Problem description | Below are the records; copy each line in them that holds the word "append".
- - - - - - -
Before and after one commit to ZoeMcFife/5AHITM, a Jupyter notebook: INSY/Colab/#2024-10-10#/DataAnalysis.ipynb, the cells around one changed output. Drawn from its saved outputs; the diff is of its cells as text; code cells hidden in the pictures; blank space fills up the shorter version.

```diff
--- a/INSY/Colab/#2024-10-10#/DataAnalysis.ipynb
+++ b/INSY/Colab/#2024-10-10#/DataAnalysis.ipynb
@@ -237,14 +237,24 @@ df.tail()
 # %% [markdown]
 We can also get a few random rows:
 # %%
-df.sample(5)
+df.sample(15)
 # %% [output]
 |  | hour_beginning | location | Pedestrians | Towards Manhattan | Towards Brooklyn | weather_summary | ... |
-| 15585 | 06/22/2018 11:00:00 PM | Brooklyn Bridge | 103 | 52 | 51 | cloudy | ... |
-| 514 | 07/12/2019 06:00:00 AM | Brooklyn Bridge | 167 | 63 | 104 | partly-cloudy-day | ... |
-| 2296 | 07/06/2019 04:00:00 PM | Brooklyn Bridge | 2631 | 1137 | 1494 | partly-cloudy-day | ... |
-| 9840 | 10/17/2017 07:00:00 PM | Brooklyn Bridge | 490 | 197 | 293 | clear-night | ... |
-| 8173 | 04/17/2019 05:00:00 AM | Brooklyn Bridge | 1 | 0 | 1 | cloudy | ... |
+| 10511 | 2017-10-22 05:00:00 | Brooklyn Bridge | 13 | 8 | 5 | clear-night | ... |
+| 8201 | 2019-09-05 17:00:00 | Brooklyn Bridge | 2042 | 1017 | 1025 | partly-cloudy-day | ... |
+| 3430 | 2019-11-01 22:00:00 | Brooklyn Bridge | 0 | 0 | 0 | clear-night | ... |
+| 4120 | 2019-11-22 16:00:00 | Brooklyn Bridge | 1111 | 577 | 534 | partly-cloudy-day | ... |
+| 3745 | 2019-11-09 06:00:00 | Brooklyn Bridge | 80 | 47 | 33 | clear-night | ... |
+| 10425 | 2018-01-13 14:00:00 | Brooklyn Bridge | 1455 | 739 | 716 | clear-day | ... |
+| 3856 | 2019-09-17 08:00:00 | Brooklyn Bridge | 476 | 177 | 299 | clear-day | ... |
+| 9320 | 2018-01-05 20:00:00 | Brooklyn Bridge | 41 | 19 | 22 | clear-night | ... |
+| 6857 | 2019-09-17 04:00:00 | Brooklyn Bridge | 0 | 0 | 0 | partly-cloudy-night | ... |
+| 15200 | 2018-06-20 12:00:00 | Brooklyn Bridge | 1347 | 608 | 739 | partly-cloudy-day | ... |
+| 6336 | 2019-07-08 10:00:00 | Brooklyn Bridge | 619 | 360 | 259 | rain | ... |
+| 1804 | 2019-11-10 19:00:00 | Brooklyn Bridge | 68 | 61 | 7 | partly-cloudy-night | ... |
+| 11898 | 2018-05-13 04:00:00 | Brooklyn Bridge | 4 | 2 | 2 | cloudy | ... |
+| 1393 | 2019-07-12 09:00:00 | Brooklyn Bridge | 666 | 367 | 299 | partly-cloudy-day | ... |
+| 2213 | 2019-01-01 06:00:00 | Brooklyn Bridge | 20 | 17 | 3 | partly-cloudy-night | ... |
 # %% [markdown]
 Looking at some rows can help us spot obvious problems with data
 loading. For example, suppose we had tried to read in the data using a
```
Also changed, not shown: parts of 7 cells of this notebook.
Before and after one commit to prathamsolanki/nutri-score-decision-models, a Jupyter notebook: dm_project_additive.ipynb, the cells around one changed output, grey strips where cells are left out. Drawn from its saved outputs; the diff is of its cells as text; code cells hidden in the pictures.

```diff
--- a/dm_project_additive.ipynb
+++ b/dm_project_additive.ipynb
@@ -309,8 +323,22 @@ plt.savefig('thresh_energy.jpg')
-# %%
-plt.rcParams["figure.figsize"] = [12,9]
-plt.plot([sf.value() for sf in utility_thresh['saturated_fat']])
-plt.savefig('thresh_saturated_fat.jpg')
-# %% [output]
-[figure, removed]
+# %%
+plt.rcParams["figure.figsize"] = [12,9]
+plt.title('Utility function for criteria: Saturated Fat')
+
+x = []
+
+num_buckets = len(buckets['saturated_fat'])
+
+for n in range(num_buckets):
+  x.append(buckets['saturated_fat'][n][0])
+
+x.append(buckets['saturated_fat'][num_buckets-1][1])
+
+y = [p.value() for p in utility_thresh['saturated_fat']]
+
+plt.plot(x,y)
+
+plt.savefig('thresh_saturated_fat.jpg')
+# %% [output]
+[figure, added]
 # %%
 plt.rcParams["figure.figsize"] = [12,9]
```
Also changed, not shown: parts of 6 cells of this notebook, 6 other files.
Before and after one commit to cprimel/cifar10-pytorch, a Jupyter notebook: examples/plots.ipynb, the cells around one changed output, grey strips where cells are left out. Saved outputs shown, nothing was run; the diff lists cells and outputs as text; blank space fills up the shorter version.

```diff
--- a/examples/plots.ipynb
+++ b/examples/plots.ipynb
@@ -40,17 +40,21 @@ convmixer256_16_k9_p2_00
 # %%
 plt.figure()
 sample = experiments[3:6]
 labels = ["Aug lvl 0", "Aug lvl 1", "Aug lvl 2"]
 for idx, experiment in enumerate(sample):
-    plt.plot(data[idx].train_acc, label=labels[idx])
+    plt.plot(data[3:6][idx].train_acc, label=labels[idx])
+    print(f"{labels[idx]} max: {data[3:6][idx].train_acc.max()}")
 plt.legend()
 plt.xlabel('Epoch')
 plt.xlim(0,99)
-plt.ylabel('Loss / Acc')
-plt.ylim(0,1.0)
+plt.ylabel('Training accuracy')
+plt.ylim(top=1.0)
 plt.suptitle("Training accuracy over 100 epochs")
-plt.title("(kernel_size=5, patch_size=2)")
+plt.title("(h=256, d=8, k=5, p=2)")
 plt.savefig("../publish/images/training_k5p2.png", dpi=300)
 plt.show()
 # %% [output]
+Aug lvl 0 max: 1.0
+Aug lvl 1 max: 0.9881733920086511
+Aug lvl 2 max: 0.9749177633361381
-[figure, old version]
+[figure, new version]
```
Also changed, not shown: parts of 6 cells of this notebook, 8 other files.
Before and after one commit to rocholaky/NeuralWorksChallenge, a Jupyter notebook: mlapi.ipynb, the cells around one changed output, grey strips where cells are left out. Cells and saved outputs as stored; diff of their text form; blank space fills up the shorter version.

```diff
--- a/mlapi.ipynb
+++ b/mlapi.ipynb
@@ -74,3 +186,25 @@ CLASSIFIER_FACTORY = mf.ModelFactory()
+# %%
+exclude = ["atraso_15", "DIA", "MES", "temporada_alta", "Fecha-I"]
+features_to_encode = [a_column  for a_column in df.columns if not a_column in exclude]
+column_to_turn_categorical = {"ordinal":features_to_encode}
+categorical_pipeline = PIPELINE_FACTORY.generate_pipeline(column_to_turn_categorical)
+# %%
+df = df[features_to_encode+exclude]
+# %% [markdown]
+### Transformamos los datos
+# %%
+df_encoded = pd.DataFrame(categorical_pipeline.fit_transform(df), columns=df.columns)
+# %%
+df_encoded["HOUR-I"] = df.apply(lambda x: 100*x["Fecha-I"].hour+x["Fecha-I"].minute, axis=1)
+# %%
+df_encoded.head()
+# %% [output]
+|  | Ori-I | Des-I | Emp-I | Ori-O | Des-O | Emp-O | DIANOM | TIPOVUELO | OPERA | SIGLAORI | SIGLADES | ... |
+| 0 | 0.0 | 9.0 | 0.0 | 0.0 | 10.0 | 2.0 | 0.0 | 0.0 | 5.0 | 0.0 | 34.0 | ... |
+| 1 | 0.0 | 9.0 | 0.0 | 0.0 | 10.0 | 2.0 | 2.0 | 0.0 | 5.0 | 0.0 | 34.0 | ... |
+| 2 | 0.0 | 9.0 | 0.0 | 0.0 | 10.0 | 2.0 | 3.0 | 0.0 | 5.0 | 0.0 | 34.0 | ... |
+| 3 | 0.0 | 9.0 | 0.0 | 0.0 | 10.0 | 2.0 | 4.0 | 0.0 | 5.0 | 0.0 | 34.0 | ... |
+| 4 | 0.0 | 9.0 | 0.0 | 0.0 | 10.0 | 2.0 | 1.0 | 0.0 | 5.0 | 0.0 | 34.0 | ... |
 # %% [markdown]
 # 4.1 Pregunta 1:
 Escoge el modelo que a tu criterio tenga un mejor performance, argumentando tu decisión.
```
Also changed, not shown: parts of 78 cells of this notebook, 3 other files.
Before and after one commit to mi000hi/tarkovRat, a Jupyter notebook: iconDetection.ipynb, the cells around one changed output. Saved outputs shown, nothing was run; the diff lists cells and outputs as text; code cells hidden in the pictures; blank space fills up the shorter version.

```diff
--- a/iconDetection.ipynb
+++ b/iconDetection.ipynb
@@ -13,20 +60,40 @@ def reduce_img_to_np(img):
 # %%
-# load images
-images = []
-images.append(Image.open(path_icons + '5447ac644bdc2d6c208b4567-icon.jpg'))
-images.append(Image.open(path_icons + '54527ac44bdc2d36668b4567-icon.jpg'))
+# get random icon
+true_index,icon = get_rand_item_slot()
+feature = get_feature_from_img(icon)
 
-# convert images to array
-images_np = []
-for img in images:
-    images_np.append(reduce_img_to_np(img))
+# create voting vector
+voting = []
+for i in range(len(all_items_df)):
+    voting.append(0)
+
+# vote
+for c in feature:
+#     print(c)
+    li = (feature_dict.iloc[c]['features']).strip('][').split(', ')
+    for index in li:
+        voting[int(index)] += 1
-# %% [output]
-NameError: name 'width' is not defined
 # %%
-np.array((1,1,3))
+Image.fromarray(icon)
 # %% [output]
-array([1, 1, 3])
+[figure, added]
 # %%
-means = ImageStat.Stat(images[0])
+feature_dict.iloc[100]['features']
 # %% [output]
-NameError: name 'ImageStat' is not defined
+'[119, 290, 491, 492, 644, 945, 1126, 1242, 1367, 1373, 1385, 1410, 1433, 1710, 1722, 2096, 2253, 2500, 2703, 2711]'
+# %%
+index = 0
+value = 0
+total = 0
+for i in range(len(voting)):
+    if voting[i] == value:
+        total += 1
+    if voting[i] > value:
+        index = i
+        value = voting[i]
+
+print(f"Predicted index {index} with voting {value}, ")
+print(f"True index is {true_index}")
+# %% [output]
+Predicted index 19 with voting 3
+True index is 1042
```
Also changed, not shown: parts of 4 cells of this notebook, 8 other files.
- - - - - - -
Result of this exercise |
+  x.append(buckets['saturated_fat'][n][0])
+x.append(buckets['saturated_fat'][num_buckets-1][1])
-images.append(Image.open(path_icons + '5447ac644bdc2d6c208b4567-icon.jpg'))
-images.append(Image.open(path_icons + '54527ac44bdc2d36668b4567-icon.jpg'))
-    images_np.append(reduce_img_to_np(img))
+    voting.append(0)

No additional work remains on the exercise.